While I am in no doubt that we as ordinary people will pay more in taxes and charges there are those who are paying nothing or getting preferential treatment – so the public should now, I believe, be questioning whether this is fair and reasonable or indeed sustainable in the present financial climate.
For example International Service Entities pay an annual fee of £150 a year to get exemption from GST. This is a very good deal that most households would welcome, however it’s not available to us! On a number of occasions ISE’s have been consulted as to whether they would like to pay more and guess what they said? It may well be time to increase this fee to £1,000 per year or scrap ISE status altogether
Companies paying no tax
A way has still not been found to get a tax contribution from those companies paying nothing, it has been considered to difficult to do. However most people would agree that when the window cleaner is paying more tax than the company something is wrong! A quick backwards glance at the tax collection figures shows that company tax take has reduced in real terms in the last ten years whilst individual taxpayers contributions have risen significantly.
To add insult to injury some of those companies paying nothing are charging us UK equivalent prices – including VAT – in the high street, also we may perhaps be building some posh new offices for other non-contributors to settle on public land. Could we be told of some of the economic benefit of those with the posh offices or new arrivals. Perhaps greater transparency regarding which companies are paying tax and those that are not is required so that we as consumers can make informed decisions about who we give our custom to.
I have no doubt that some, if not all of the above mentioned will happen in the next five years.

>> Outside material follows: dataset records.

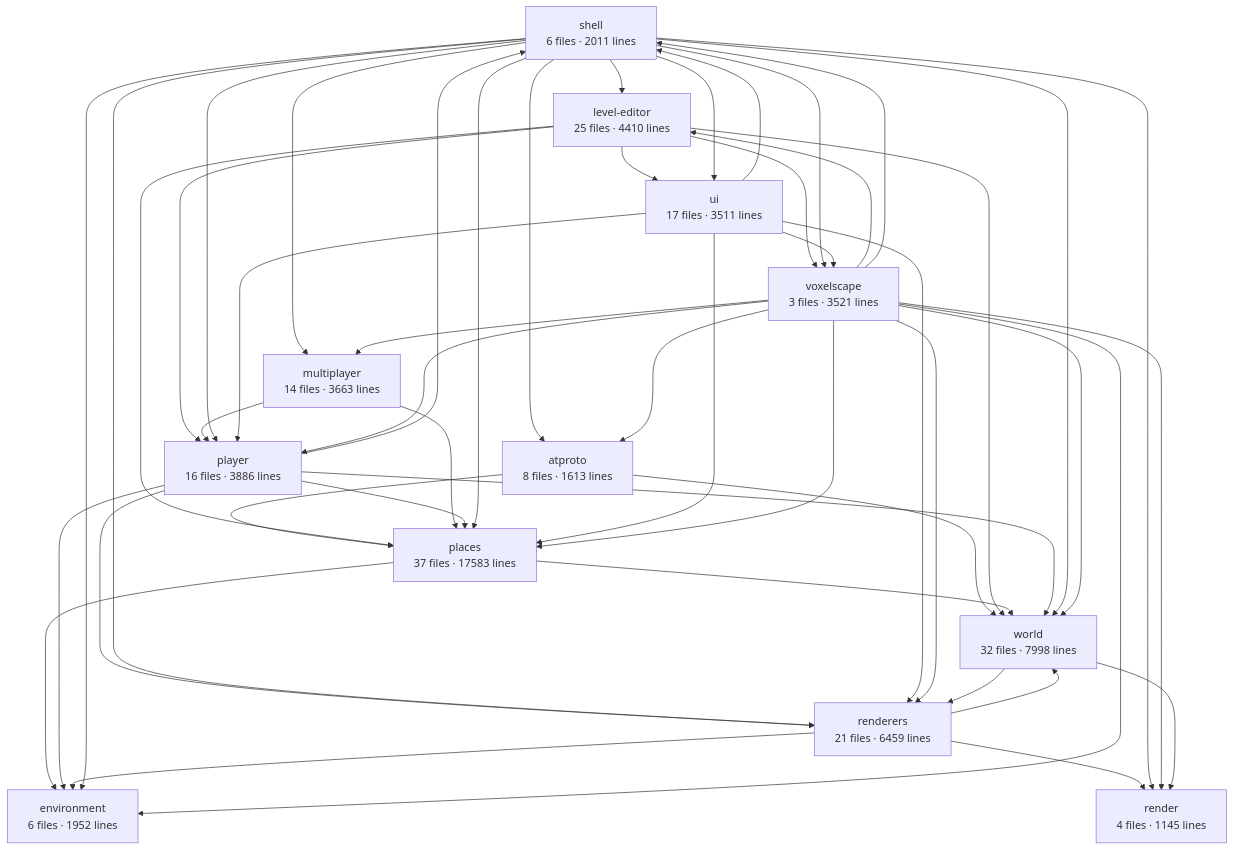
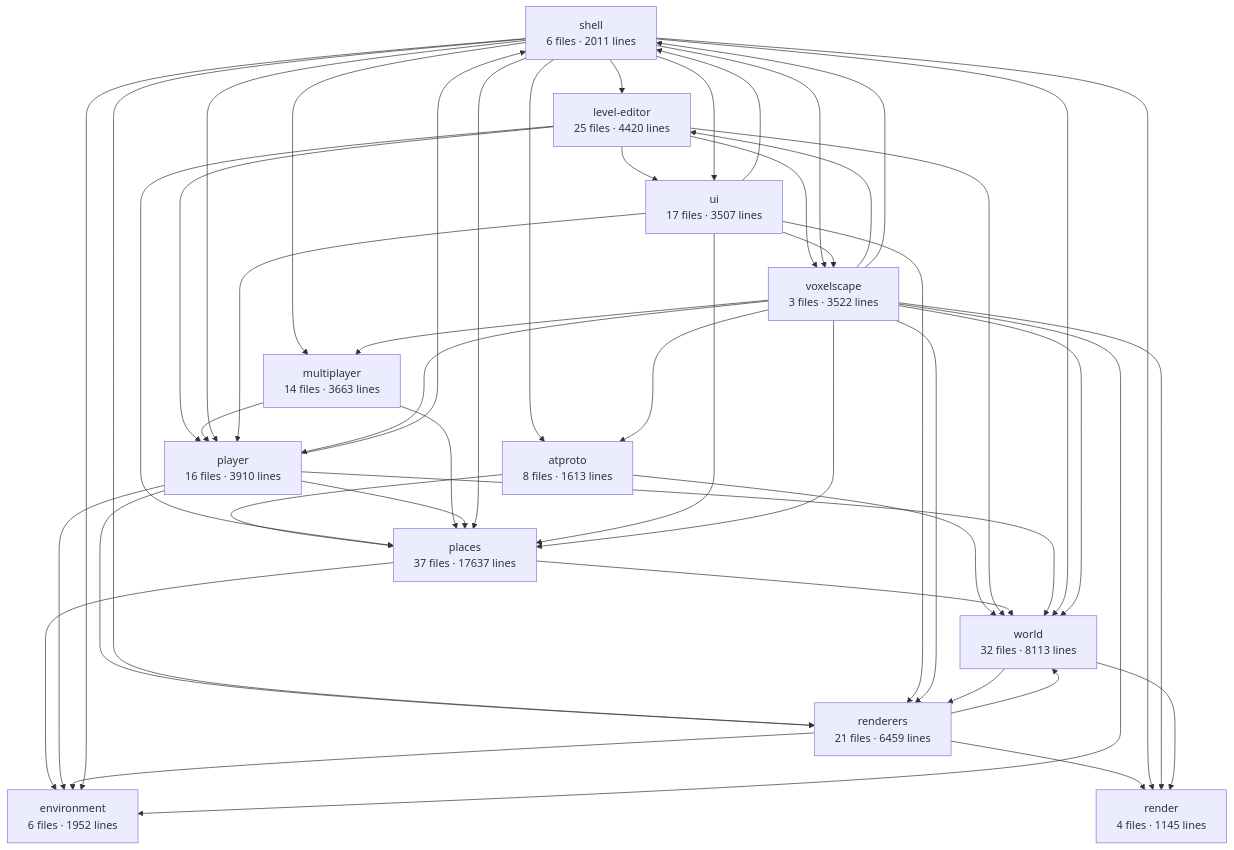
One commit to big-mesh-studios/big-mesh-studios changed the diagram in apps/voxelscape/docs/architecture.md. Above: the diagram before and after it, drawn with Mermaid. The commit also changed other lines of this file and 20 other files, not shown here.

````diff
--- a/apps/voxelscape/docs/architecture.md
+++ b/apps/voxelscape/docs/architecture.md
@@ -6,62 +6,62 @@
 ```mermaid
 graph TD
   shell["shell<br/>6 files · 2011 lines"]
-  voxelscape["voxelscape<br/>3 files · 3521 lines"]
-  world["world<br/>32 files · 7998 lines"]
+  voxelscape["voxelscape<br/>3 files · 3522 lines"]
+  world["world<br/>32 files · 8113 lines"]
   renderers["renderers<br/>21 files · 6459 lines"]
   render["render<br/>4 files · 1145 lines"]
-  player["player<br/>16 files · 3886 lines"]
+  player["player<br/>16 files · 3910 lines"]
   multiplayer["multiplayer<br/>14 files · 3663 lines"]
-  places["places<br/>37 files · 17583 lines"]
+  places["places<br/>37 files · 17637 lines"]
   environment["environment<br/>6 files · 1952 lines"]
   atproto["atproto<br/>8 files · 1613 lines"]
-  ui["ui<br/>17 files · 3511 lines"]
-  level-editor["level-editor<br/>25 files · 4410 lines"]
+  ui["ui<br/>17 files · 3507 lines"]
+  level-editor["level-editor<br/>25 files · 4420 lines"]
   atproto --> places
   atproto --> world
   level-editor --> places
   level-editor --> player
   level-editor --> ui
   level-editor --> voxelscape
   level-editor --> world
   multiplayer --> places
   multiplayer --> player
   places --> environment
   places --> world
   player --> environment
   player --> places
   player --> renderers
   player --> shell
   player --> world
   renderers --> environment
   renderers --> render
   renderers --> world
   shell --> atproto
   shell --> environment
   shell --> level-editor
   shell --> multiplayer
   shell --> places
   shell --> player
   shell --> render
   shell --> renderers
   shell --> ui
   shell --> voxelscape
   shell --> world
   ui --> places
   ui --> player
   ui --> renderers
   ui --> shell
   ui --> voxelscape
   voxelscape --> atproto
   voxelscape --> environment
   voxelscape --> level-editor
   voxelscape --> multiplayer
   voxelscape --> places
   voxelscape --> player
   voxelscape --> render
   voxelscape --> renderers
   voxelscape --> shell
   voxelscape --> world
   world --> render
   world --> renderers
 ```
````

Although this may appear to be somewhat pessimistic, my analysis is based on facts rather than rhetoric!
However, the warning signs are there to see and are publicly available and should, I believe act as a warning to the public of what’s waiting in the wings.
Finally the States taking money from the Jersey public in one or more of the above ways will lead to us having less disposable income – or spending power – hardly a catalyst for economic growth in the domestic economy, regardless of how many times one Minister or another mutters this as being a “strategic objective” (and also a good sound-bite). So the Jersey public may well ask; “are we really any better off since the introduction of Ministerial Government in 2005 and when exactly did we vote for it?”